[Source records]
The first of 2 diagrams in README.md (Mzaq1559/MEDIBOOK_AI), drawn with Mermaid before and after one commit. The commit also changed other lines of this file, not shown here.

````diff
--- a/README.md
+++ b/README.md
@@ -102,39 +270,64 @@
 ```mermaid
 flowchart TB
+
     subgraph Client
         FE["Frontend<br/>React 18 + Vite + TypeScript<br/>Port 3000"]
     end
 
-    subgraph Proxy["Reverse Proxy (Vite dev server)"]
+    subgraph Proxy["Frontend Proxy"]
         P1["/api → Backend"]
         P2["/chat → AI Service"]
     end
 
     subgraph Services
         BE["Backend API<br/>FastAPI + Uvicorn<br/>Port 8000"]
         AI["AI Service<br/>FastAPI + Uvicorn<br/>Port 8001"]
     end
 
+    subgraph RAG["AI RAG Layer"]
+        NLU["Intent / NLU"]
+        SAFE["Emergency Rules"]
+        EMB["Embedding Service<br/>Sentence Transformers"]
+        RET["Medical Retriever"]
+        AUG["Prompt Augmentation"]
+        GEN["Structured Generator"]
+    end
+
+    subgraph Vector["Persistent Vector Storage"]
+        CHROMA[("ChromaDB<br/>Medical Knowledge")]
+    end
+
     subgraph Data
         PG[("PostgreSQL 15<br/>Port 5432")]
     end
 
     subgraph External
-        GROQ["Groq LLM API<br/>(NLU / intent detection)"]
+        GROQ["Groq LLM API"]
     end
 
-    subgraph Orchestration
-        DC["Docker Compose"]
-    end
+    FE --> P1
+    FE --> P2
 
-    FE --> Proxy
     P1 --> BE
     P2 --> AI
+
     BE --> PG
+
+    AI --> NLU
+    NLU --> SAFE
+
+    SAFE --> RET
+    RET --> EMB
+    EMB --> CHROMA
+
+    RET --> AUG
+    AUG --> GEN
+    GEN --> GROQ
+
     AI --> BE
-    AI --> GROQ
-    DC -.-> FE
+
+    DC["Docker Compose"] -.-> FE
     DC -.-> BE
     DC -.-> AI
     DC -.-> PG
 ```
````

» About this task: At the line containing "subgraph External", start copying. Continue exactly through the final line of the entries above and stop there.

» Response to the task:
     subgraph External
-        GROQ["Groq LLM API<br/>(NLU / intent detection)"]
+        GROQ["Groq LLM API"]
     end
 
-    subgraph Orchestration
-        DC["Docker Compose"]
-    end
+    FE --> P1
+    FE --> P2
 
-    FE --> Proxy
     P1 --> BE
     P2 --> AI
+
     BE --> PG
+
+    AI --> NLU
+    NLU --> SAFE
+
+    SAFE --> RET
+    RET --> EMB
+    EMB --> CHROMA
+
+    RET --> AUG
+    AUG --> GEN
+    GEN --> GROQ
+
     AI --> BE
-    AI --> GROQ
-    DC -.-> FE
+
+    DC["Docker Compose"] -.-> FE
     DC -.-> BE
     DC -.-> AI
     DC -.-> PG
 ```
````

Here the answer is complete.